⟨

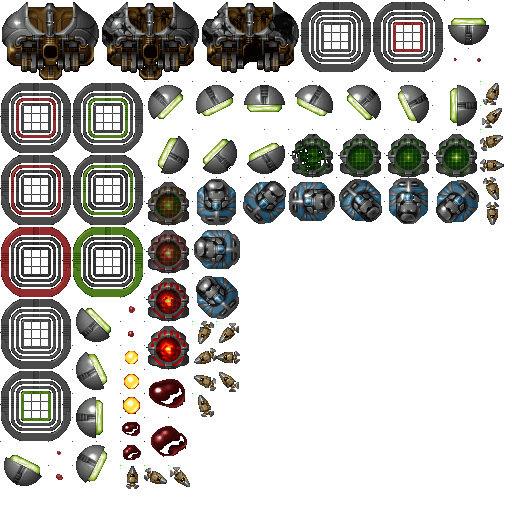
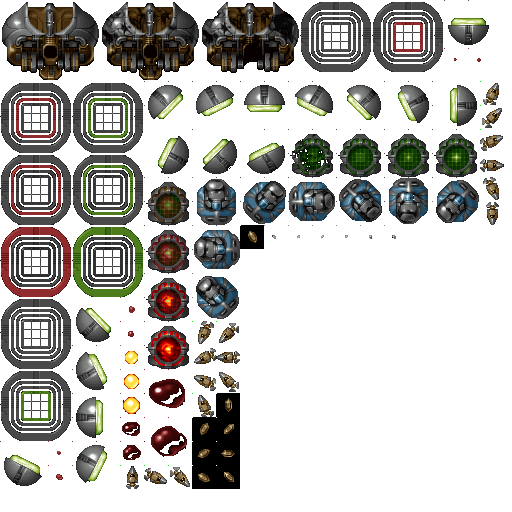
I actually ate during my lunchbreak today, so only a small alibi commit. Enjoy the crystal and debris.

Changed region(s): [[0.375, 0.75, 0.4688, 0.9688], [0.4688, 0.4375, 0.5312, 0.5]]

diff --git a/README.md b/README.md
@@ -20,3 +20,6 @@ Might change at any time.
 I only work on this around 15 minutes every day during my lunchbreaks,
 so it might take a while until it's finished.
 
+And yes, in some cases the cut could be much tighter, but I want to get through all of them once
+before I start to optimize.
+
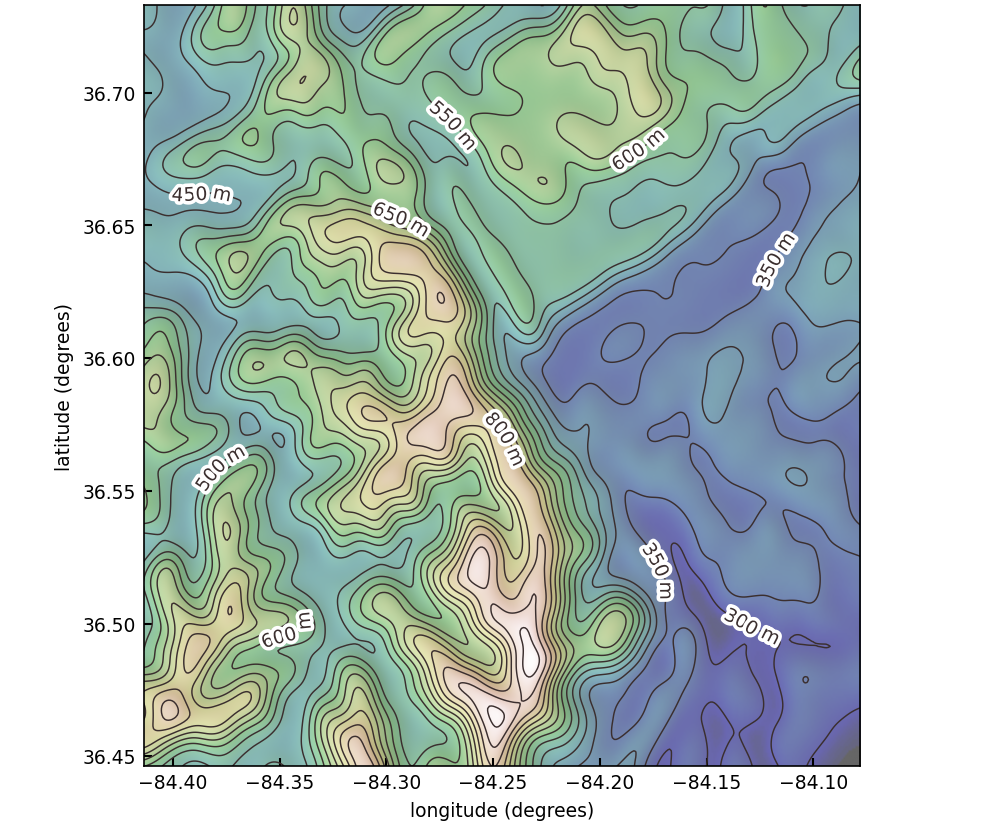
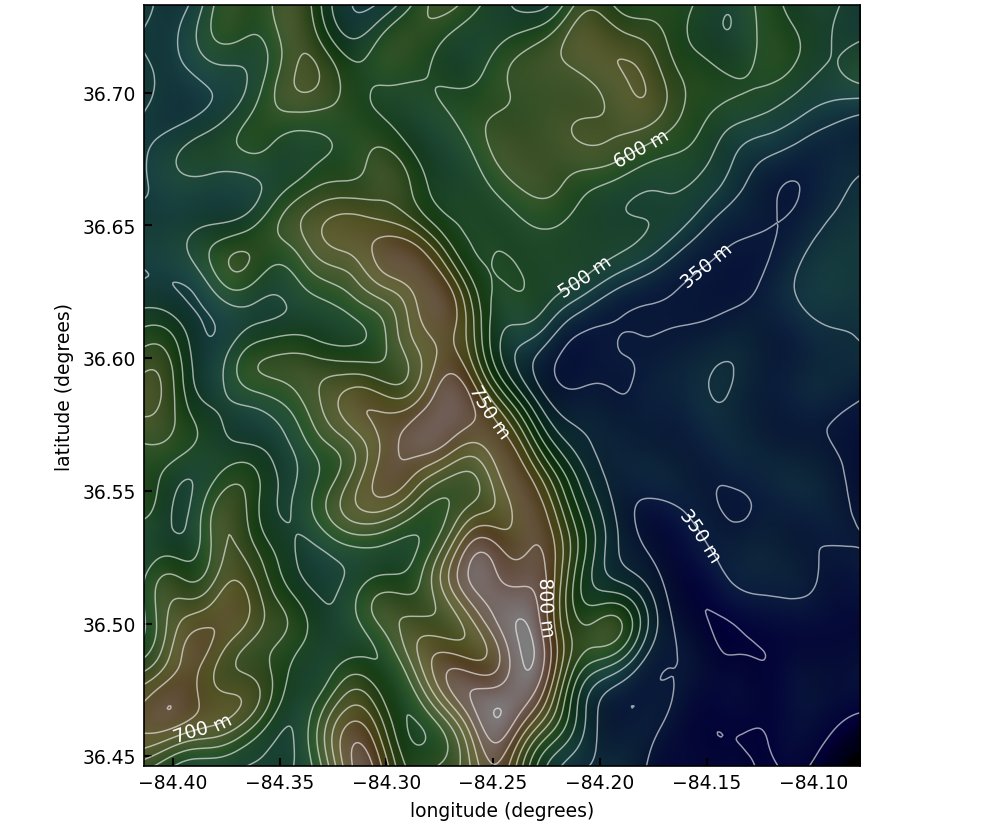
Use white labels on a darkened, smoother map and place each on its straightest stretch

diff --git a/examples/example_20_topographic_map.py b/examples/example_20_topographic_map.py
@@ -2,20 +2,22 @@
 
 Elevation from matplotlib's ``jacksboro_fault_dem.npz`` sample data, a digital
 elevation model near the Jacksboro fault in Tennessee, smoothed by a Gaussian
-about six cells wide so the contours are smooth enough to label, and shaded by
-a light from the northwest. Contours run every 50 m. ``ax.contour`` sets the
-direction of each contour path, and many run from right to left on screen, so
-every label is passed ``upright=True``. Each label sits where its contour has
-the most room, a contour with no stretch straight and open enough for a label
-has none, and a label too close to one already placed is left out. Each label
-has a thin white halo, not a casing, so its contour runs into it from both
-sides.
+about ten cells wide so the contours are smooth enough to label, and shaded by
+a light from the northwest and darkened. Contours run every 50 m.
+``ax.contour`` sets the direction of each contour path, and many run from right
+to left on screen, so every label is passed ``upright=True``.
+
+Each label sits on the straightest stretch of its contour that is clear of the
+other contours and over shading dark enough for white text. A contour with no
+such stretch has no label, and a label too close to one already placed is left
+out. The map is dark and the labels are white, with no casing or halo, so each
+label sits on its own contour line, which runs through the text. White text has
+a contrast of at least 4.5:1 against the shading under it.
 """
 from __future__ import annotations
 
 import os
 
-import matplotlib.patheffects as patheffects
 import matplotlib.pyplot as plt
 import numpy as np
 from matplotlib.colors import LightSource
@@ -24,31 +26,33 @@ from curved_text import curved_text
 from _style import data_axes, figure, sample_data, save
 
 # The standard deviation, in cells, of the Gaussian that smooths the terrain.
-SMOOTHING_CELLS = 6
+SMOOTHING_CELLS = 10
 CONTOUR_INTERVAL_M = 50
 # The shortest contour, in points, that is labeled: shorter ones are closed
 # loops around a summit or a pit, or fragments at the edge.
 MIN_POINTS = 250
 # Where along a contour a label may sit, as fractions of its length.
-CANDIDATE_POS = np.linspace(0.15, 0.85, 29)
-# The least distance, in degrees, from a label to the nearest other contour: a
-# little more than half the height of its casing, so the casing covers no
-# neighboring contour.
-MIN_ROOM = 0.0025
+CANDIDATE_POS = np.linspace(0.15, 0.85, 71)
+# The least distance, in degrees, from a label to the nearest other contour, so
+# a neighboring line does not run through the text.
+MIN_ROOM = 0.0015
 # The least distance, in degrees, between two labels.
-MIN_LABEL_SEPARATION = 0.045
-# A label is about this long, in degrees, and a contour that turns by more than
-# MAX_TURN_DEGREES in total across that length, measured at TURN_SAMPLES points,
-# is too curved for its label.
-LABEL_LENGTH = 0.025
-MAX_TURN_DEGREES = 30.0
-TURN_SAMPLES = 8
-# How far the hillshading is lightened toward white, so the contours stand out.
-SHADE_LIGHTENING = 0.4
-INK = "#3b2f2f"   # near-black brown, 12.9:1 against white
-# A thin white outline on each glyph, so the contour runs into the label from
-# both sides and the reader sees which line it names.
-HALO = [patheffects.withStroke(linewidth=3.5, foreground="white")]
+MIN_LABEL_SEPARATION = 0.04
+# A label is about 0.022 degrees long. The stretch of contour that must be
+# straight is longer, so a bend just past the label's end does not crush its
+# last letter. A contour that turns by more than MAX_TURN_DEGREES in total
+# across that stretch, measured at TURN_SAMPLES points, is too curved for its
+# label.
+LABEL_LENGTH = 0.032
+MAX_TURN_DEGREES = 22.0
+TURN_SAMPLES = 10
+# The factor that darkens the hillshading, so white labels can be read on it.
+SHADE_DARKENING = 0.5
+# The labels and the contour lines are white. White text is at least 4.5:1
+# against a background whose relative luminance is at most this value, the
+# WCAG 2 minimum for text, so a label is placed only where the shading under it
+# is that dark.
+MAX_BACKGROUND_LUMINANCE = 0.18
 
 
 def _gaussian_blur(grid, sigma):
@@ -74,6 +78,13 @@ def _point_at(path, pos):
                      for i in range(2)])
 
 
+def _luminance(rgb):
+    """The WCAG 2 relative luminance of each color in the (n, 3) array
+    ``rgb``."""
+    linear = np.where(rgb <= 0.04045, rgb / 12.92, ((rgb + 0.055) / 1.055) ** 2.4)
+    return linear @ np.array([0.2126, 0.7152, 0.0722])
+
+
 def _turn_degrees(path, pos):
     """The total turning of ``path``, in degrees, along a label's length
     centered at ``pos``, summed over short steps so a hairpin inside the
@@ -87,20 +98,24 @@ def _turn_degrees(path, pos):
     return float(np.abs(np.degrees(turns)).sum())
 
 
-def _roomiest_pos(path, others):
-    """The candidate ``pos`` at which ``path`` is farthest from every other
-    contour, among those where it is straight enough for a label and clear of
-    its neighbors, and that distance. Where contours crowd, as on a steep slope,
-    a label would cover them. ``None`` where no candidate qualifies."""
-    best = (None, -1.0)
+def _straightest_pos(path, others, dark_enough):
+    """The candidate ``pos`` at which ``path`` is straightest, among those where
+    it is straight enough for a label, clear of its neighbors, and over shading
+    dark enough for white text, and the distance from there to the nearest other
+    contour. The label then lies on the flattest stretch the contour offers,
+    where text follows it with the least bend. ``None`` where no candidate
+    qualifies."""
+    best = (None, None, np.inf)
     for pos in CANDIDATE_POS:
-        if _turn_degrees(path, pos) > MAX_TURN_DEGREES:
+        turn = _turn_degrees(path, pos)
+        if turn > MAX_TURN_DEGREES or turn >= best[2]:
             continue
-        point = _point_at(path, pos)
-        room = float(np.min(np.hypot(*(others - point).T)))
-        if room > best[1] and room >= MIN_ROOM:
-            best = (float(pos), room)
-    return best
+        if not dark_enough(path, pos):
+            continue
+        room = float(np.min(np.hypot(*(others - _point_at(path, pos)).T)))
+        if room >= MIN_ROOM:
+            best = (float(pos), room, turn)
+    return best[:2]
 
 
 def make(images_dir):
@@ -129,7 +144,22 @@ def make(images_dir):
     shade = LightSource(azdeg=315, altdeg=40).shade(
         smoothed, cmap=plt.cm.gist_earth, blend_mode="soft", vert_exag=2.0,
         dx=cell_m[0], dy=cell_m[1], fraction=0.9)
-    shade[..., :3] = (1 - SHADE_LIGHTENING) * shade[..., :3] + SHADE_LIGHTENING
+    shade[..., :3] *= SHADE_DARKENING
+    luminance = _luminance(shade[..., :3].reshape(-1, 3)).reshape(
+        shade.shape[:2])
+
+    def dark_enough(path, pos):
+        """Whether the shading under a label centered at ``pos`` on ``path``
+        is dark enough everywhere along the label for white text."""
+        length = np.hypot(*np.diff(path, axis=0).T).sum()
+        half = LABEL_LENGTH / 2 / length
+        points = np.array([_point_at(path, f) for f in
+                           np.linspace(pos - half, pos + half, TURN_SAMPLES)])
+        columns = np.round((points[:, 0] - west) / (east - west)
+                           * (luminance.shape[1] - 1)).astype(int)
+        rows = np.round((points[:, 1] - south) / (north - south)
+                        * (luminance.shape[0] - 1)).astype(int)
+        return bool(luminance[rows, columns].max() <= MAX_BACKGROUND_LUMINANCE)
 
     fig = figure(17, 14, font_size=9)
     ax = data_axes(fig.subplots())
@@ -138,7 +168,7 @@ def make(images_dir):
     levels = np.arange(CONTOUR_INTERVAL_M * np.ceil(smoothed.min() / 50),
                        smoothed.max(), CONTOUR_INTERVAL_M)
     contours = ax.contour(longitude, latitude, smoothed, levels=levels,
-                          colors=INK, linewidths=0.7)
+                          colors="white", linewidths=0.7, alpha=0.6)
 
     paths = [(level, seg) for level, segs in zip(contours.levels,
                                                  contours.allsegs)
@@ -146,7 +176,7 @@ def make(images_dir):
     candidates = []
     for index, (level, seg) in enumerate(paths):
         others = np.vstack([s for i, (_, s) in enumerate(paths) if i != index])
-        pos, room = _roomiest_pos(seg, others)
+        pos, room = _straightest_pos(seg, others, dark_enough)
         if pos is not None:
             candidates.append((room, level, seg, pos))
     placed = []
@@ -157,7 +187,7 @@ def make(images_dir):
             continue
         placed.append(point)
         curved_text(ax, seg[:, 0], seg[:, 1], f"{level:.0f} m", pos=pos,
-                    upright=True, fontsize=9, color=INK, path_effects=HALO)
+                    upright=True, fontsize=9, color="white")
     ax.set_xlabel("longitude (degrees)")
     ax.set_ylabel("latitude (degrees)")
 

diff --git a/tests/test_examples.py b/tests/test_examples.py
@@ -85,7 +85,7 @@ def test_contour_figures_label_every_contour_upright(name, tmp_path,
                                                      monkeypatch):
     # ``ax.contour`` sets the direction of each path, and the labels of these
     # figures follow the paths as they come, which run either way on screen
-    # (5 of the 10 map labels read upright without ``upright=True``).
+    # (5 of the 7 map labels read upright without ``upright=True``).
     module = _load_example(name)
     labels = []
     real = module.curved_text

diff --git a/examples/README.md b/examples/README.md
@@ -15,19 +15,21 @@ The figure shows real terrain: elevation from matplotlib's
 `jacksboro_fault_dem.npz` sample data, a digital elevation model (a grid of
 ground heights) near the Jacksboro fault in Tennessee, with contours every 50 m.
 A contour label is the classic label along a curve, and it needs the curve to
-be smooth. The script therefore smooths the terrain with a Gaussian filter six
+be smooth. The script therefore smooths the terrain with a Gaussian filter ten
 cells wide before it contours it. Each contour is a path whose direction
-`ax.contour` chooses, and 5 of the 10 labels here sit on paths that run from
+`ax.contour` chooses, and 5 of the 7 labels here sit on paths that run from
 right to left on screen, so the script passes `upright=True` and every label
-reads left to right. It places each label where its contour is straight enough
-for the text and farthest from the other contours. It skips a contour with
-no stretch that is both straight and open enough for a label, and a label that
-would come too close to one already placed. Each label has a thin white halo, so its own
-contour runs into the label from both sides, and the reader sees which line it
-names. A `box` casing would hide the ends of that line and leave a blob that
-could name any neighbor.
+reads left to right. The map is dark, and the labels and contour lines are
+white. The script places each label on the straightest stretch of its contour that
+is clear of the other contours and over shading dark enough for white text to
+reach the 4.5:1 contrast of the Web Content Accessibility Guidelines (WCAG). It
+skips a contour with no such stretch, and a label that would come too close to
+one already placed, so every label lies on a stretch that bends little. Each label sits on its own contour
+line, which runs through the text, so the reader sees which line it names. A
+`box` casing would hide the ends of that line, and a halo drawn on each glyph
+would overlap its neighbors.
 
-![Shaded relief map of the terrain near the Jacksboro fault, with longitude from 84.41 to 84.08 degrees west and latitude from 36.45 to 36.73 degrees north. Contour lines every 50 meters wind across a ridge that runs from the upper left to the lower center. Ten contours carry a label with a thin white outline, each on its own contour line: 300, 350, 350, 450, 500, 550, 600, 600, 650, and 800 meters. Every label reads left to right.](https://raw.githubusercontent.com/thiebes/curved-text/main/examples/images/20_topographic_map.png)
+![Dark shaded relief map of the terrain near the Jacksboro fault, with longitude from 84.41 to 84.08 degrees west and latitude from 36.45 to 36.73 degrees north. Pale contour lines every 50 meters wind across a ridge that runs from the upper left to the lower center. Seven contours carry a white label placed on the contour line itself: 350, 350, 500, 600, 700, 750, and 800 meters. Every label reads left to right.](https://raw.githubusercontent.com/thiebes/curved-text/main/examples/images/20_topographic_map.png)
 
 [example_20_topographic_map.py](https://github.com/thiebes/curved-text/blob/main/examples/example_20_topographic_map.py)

⟩

### Try it
Show every line from the entries that includes the word "make".

### Task result
 def make(images_dir):
@@ -129,7 +144,22 @@ def make(images_dir):
@@ -138,7 +168,7 @@ def make(images_dir):
@@ -146,7 +176,7 @@ def make(images_dir):
@@ -157,7 +187,7 @@ def make(images_dir):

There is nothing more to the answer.